→ **Raw data**
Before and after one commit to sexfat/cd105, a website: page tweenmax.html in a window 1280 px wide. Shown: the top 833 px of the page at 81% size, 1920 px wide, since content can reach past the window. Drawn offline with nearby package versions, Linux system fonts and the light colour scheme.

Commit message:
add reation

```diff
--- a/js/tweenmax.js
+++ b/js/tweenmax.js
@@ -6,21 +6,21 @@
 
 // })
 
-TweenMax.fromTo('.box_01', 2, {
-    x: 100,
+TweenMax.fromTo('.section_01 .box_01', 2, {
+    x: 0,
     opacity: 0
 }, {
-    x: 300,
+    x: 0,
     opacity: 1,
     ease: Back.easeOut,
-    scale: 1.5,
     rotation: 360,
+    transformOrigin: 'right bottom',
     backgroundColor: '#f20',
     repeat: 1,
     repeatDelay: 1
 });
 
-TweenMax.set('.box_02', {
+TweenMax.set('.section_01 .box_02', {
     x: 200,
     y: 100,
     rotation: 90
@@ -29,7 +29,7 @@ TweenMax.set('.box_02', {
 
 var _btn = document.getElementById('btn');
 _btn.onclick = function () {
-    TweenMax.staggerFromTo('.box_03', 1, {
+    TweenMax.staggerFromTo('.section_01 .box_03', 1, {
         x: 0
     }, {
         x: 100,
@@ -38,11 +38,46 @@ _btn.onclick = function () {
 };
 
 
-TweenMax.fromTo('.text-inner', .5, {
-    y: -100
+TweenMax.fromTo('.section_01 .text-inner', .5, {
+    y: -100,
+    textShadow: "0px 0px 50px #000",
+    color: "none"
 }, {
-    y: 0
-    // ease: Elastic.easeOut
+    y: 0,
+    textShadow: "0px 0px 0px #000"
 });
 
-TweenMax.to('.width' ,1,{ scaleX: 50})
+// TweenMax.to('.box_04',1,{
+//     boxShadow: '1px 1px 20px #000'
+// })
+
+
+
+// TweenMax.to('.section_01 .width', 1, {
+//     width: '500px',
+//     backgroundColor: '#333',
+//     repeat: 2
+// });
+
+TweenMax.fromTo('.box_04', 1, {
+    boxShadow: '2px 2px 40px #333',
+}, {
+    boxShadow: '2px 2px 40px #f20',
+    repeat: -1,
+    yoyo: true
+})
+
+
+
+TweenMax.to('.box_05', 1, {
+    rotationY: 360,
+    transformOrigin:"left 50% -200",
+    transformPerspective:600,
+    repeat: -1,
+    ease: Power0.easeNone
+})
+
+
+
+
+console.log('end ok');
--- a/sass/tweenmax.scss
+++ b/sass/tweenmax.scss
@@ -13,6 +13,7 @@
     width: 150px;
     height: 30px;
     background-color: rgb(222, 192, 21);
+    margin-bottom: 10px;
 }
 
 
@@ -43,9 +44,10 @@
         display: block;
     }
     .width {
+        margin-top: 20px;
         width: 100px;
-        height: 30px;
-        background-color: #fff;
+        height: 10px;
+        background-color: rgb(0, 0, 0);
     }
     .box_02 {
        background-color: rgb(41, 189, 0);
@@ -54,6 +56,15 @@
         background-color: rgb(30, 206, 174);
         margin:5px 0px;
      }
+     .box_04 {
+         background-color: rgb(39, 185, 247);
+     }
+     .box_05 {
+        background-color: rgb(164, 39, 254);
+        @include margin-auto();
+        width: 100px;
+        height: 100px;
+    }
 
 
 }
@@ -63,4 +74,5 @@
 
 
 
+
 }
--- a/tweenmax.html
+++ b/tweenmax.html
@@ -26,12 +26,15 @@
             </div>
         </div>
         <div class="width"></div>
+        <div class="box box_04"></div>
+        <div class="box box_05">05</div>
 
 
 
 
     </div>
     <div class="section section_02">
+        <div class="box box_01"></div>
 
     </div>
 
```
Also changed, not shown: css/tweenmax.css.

→ **Problem requirements**
Working from the material above, reproduce it in full and unchanged.

→ **Solution to the problem**
Before and after one commit to sexfat/cd105, a website: page tweenmax.html in a window 1280 px wide. Shown: the top 833 px of the page at 81% size, 1920 px wide, since content can reach past the window. Drawn offline with nearby package versions, Linux system fonts and the light colour scheme.

Commit message:
add reation

```diff
--- a/js/tweenmax.js
+++ b/js/tweenmax.js
@@ -6,21 +6,21 @@
 
 // })
 
-TweenMax.fromTo('.box_01', 2, {
-    x: 100,
+TweenMax.fromTo('.section_01 .box_01', 2, {
+    x: 0,
     opacity: 0
 }, {
-    x: 300,
+    x: 0,
     opacity: 1,
     ease: Back.easeOut,
-    scale: 1.5,
     rotation: 360,
+    transformOrigin: 'right bottom',
     backgroundColor: '#f20',
     repeat: 1,
     repeatDelay: 1
 });
 
-TweenMax.set('.box_02', {
+TweenMax.set('.section_01 .box_02', {
     x: 200,
     y: 100,
     rotation: 90
@@ -29,7 +29,7 @@ TweenMax.set('.box_02', {
 
 var _btn = document.getElementById('btn');
 _btn.onclick = function () {
-    TweenMax.staggerFromTo('.box_03', 1, {
+    TweenMax.staggerFromTo('.section_01 .box_03', 1, {
         x: 0
     }, {
         x: 100,
@@ -38,11 +38,46 @@ _btn.onclick = function () {
 };
 
 
-TweenMax.fromTo('.text-inner', .5, {
-    y: -100
+TweenMax.fromTo('.section_01 .text-inner', .5, {
+    y: -100,
+    textShadow: "0px 0px 50px #000",
+    color: "none"
 }, {
-    y: 0
-    // ease: Elastic.easeOut
+    y: 0,
+    textShadow: "0px 0px 0px #000"
 });
 
-TweenMax.to('.width' ,1,{ scaleX: 50})
+// TweenMax.to('.box_04',1,{
+//     boxShadow: '1px 1px 20px #000'
+// })
+
+
+
+// TweenMax.to('.section_01 .width', 1, {
+//     width: '500px',
+//     backgroundColor: '#333',
+//     repeat: 2
+// });
+
+TweenMax.fromTo('.box_04', 1, {
+    boxShadow: '2px 2px 40px #333',
+}, {
+    boxShadow: '2px 2px 40px #f20',
+    repeat: -1,
+    yoyo: true
+})
+
+
+
+TweenMax.to('.box_05', 1, {
+    rotationY: 360,
+    transformOrigin:"left 50% -200",
+    transformPerspective:600,
+    repeat: -1,
+    ease: Power0.easeNone
+})
+
+
+
+
+console.log('end ok');
--- a/sass/tweenmax.scss
+++ b/sass/tweenmax.scss
@@ -13,6 +13,7 @@
     width: 150px;
     height: 30px;
     background-color: rgb(222, 192, 21);
+    margin-bottom: 10px;
 }
 
 
@@ -43,9 +44,10 @@
         display: block;
     }
     .width {
+        margin-top: 20px;
         width: 100px;
-        height: 30px;
-        background-color: #fff;
+        height: 10px;
+        background-color: rgb(0, 0, 0);
     }
     .box_02 {
        background-color: rgb(41, 189, 0);
@@ -54,6 +56,15 @@
         background-color: rgb(30, 206, 174);
         margin:5px 0px;
      }
+     .box_04 {
+         background-color: rgb(39, 185, 247);
+     }
+     .box_05 {
+        background-color: rgb(164, 39, 254);
+        @include margin-auto();
+        width: 100px;
+        height: 100px;
+    }
 
 
 }
@@ -63,4 +74,5 @@
 
 
 
+
 }
--- a/tweenmax.html
+++ b/tweenmax.html
@@ -26,12 +26,15 @@
             </div>
         </div>
         <div class="width"></div>
+        <div class="box box_04"></div>
+        <div class="box box_05">05</div>
 
 
 
 
     </div>
     <div class="section section_02">
+        <div class="box box_01"></div>
 
     </div>
 
```
Also changed, not shown: css/tweenmax.css.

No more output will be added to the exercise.